Friday, December 30, 2011

Dear Panicking Knicks Fan

Dear Panicking Knicks Fan,

The Knicks are 1-2. They've suffered back-to-back losses to the Golden State Warriors and Los Angeles Lakers. Toney Douglas can't play point guard, Amar'e Stoudemire can't shoot jump shots or drive the lane, Tyson Chandler hasn't helped the defense at all, Carmelo Anthony is a one-man team. There isn't any bench help. The Knicks are doomed.

Last night after the loss, I curled up in a ball in the corner of my bedroom and rocked back and forth with a devilish glaze in my eye. I eventually sprang from my house and terrorized the streets with some neighborhood racoons, rabidly ravishing through trash cans and bags. I woke up this morning naked in a public park, and then returned to my home to write some harsh words about the Knicks. And then I calmed down and accepted the reality of the situation:

This is not the end of the world, nor the end of the Knicks season as we've dreamt it to be.

This current Knicks team is not the future Knicks team. This is a team playing without a starting point guard, or their high-energy, athletic, multifarious rookie who is expected to play a big role this season.

This is a team playing without their first forward off the bench, who was brought back to make the small hustle plays and stabilize the defense, no matter how terrible he is on offense.

This is a team with major new pieces who have never played together before, and have only spent 4 weeks together.

When Baron Davis returns to the court, he will be a huge addition to the Knicks because he is a real point guard. With all due respect to Toney Douglas, he does not have great court vision, he cannot attack defenses, and he does not set up teammates well. Baron Davis does all of those things.

Iman Shumpert, while only a rookie, has NBA athleticism, provides tough defense, and a diverse scoring game. Jared Jeffries fumbles and stumbles his way around the court, but he was brought back for a reason: he is a great communicator on defense, and provides stability when the rest of the team is fumbling and stumbling.

Mike D'Antoni has no job security and is trying to coach a team with major new pieces, knowing full-well the rotations and plays are going to change in a few weeks when the missing players are expected to return.
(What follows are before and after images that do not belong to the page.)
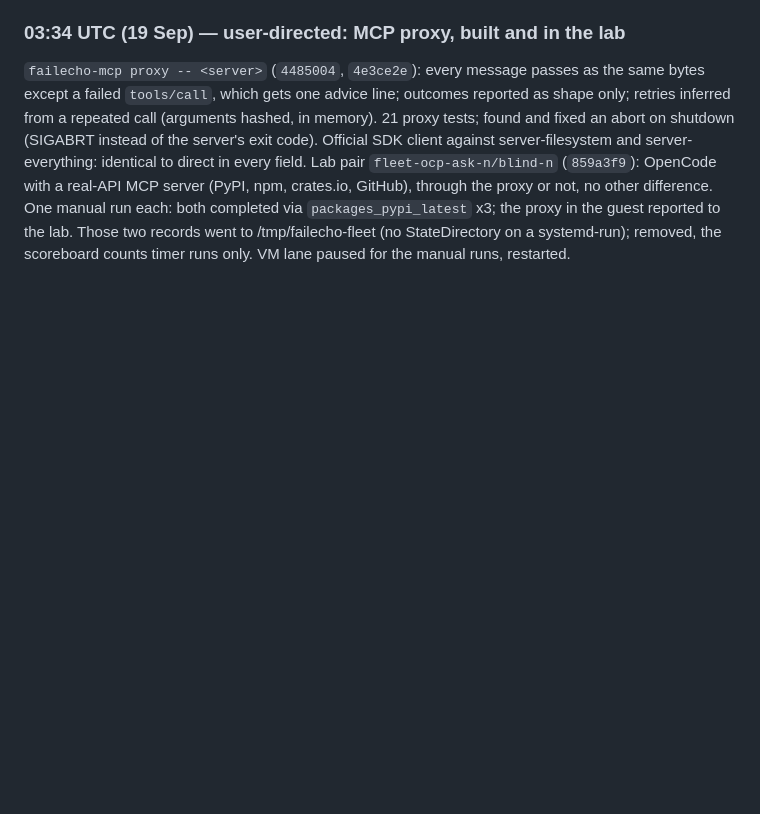
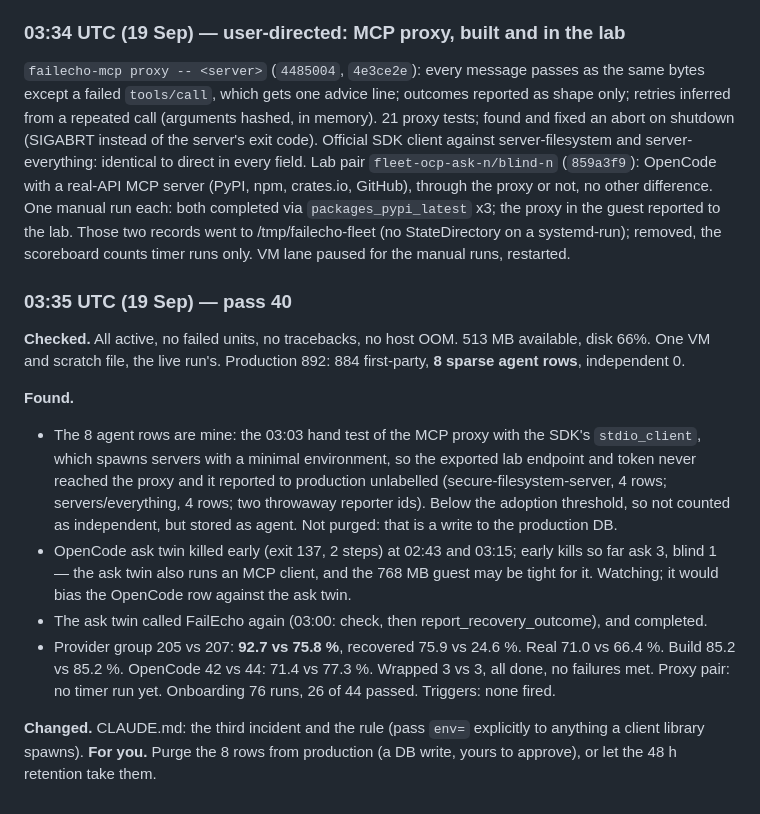
Before and after one commit to FailEcho/failecho, a Markdown page: docs/day-2026-09-17.md, the part around the change. Drawn GitHub-style; blank space fills up the shorter version.

Commit message:
CLAUDE.md: a third way test traffic reached production; day log pass 40
The MCP SDK's stdio_client spawns servers with a minimal environment, so a
hand-tested failecho-mcp proxy reported 8 rows to production unlabelled.

Co-Authored-By: Claude Opus 5 <noreply@anthropic.com>
Claude-Session: https://claude.ai/code/session_01Gz4tFBkK1ozoCTDVxS36j8

```diff
--- a/docs/day-2026-09-17.md
+++ b/docs/day-2026-09-17.md
@@ -1083,3 +1083,33 @@ each: both completed via `packages_pypi_latest` x3; the proxy in the guest
 reported to the lab. Those two records went to /tmp/failecho-fleet (no
 StateDirectory on a systemd-run); removed, the scoreboard counts timer runs
 only. VM lane paused for the manual runs, restarted.
+
+### 03:35 UTC (19 Sep) — pass 40
+
+**Checked.** All active, no failed units, no tracebacks, no host OOM. 513
+MB available, disk 66%. One VM and scratch file, the live run's.
+Production 892: 884 first-party, **8 sparse agent rows**, independent 0.
+
+**Found.**
+- The 8 agent rows are mine: the 03:03 hand test of the MCP proxy with the
+  SDK's `stdio_client`, which spawns servers with a minimal environment, so
+  the exported lab endpoint and token never reached the proxy and it
+  reported to production unlabelled (secure-filesystem-server, 4 rows;
+  servers/everything, 4 rows; two throwaway reporter ids). Below the
+  adoption threshold, so not counted as independent, but stored as agent.
+  Not purged: that is a write to the production DB.
+- OpenCode ask twin killed early (exit 137, 2 steps) at 02:43 and 03:15;
+  early kills so far ask 3, blind 1 — the ask twin also runs an MCP
+  client, and the 768 MB guest may be tight for it. Watching; it would
+  bias the OpenCode row against the ask twin.
+- The ask twin called FailEcho again (03:00: check, then
+  report_recovery_outcome), and completed.
+- Provider group 205 vs 207: **92.7 vs 75.8 %**, recovered 75.9 vs 24.6 %.
+  Real 71.0 vs 66.4 %. Build 85.2 vs 85.2 %. OpenCode 42 vs 44: 71.4 vs
+  77.3 %. Wrapped 3 vs 3, all done, no failures met. Proxy pair: no timer
+  run yet. Onboarding 76 runs, 26 of 44 passed. Triggers: none fired.
+
+**Changed.** CLAUDE.md: the third incident and the rule (pass `env=`
+explicitly to anything a client library spawns). **For you.** Purge the 8
+rows from production (a DB write, yours to approve), or let the 48 h
+retention take them.
```
Also changed, not shown: CLAUDE.md (+6 -0 lines).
The history of the Knicks and D'Antoni-coached teams bears similar trends as to what we're seeing now:
  • Last year the Knicks began 3-8 and lost to teams like the Minnesota Timberwolves, Milwaukee Bucks, Houston Rockets, and the Warriors, among others. The team struggled to gel; Amar'e Stoudemire was forcing the offense, Danilo Gallinari couldn't throw a rock into the ocean, and the Raymond Felton signing looked like a mistake. What followed was a streak where the team won 13 of 14 games.
  • In 2006-07, the Phoenix Suns started 1-5, before winning 61 games.
  • None of these guys have played NBA basketball since April (except for Tyson Chandler who played until June). They're rusty and are still getting their legs back. The Warriors and Lakers didn't play well this week, the Knicks just played worse.
  • Amar'e Stoudemire's game is based on rhythm (as Alan Hahn points out). Until the offense gets figured out, he'll have trouble finding his offense. Not to mention he'll have to adjust to being played by power forwards as opposed to the bigger, slower centers he faced for the majority of last season.
So before we all head for the nearest bridge, wearing Quentin Ricardson jerseys and pining for the days where we expected the Knicks to be bad, let's take some deep breaths. This team still has a lot of growing to do, and frankly, they only needs to get it figured out by March and April. As far as January and February go, they need to win, don't get me wrong, but we shouldn't expect championship-level ball.

The coming game against the Kings has a chance to be another loss. Historically, young, athletic teams with lots of confidence like to pounce on the Knicks when they're struggling; it's just the way it goes.

But this current Knicks team, the team that can't score or defend; they're not the team. They're not what the front office planned to build, and not what Mike D'Antoni or any Knicks players or fan wants them to be. They're simply in a holding pattern until they get back to full health and become familiar with one another.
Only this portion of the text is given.